Your assignment -
The answer must be every line below that holds the word "README".

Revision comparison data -
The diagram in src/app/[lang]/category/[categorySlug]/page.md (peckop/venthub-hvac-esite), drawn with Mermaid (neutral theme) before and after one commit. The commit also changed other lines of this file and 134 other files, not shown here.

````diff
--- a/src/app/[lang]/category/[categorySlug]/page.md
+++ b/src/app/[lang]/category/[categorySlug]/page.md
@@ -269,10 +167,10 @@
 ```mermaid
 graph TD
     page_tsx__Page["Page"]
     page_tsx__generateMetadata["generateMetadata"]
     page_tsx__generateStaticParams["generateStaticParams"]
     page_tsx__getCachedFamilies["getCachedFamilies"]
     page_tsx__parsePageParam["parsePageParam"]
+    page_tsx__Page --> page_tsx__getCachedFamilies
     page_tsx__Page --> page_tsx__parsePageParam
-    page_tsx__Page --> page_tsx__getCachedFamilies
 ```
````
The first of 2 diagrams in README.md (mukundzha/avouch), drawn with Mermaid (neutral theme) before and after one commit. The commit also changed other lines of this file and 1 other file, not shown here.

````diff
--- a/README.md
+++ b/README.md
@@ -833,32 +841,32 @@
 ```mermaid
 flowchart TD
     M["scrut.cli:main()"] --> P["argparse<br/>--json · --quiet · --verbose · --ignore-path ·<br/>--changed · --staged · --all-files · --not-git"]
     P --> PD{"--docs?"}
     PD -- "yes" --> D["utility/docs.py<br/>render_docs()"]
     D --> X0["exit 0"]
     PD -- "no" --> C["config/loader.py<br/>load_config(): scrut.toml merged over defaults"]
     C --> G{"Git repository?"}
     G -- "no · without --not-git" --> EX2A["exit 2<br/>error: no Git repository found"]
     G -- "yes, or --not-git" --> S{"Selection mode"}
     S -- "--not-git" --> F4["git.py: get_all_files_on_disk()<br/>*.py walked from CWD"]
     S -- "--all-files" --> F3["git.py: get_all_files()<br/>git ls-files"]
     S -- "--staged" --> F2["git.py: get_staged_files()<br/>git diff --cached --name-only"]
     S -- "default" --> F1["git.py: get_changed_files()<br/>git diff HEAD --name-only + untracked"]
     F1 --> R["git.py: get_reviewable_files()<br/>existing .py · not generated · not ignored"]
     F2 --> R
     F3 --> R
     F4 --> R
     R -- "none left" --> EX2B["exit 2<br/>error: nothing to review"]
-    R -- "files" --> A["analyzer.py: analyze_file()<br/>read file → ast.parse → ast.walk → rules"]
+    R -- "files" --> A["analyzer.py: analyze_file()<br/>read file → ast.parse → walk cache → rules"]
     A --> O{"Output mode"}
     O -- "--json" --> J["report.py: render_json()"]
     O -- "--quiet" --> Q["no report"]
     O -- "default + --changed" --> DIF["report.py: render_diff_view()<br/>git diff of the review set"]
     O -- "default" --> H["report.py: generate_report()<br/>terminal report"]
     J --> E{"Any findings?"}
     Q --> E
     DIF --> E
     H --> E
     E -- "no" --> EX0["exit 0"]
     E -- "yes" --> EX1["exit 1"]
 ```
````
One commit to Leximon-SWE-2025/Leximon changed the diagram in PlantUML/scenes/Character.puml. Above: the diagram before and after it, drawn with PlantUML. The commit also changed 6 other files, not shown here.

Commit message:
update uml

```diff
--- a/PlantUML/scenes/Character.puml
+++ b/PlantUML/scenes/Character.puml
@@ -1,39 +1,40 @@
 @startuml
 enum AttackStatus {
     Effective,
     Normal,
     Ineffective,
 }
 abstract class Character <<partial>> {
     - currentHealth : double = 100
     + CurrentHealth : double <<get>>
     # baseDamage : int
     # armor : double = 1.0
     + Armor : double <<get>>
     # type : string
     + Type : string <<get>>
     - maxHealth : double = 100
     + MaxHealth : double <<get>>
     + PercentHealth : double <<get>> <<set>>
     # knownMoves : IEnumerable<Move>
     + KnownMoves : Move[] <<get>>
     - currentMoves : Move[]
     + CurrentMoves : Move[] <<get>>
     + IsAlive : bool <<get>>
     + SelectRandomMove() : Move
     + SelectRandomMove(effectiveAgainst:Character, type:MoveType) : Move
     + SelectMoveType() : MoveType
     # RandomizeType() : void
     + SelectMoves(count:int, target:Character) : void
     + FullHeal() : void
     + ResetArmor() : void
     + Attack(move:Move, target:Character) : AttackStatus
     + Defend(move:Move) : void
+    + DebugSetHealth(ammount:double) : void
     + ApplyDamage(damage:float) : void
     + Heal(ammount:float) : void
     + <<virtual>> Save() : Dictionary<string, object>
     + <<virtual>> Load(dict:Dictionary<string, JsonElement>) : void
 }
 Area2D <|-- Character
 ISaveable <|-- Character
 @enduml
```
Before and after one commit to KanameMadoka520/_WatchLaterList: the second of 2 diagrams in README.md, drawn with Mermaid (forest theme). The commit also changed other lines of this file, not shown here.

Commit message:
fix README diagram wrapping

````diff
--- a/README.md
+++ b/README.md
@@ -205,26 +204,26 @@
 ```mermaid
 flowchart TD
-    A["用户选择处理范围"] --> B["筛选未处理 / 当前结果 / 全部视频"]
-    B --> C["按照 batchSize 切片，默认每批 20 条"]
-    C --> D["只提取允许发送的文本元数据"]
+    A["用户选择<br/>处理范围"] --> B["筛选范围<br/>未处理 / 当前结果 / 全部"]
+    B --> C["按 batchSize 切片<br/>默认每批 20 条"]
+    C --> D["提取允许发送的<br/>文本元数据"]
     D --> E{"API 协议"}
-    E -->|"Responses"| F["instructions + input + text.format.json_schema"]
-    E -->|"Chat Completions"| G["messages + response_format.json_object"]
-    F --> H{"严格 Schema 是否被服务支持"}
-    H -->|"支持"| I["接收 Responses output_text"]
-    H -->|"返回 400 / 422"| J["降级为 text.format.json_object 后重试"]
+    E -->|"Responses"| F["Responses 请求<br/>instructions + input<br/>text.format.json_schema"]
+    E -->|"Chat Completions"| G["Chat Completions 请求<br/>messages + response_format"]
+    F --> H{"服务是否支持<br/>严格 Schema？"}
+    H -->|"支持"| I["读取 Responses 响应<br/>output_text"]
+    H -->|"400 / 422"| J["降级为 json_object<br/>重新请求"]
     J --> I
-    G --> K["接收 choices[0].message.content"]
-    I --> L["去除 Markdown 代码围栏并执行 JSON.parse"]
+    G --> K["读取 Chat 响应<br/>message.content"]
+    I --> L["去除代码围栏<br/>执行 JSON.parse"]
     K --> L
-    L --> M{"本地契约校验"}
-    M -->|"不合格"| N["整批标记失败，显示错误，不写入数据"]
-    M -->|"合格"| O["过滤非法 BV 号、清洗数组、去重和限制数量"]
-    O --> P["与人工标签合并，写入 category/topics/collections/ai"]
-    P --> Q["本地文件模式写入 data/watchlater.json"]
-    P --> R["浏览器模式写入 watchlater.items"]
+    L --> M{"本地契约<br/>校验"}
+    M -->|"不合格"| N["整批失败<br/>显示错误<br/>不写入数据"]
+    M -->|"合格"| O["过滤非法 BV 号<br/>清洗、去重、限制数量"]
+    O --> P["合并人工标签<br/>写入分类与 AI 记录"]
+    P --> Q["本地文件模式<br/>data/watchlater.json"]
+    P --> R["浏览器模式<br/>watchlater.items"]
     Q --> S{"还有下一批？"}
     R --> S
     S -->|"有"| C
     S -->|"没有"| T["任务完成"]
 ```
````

Your solution -
The first of 2 diagrams in README.md (mukundzha/avouch), drawn with Mermaid (neutral theme) before and after one commit. The commit also changed other lines of this file and 1 other file, not shown here.
--- a/README.md
+++ b/README.md
Before and after one commit to KanameMadoka520/_WatchLaterList: the second of 2 diagrams in README.md, drawn with Mermaid (forest theme). The commit also changed other lines of this file, not shown here.
fix README diagram wrapping
--- a/README.md
+++ b/README.md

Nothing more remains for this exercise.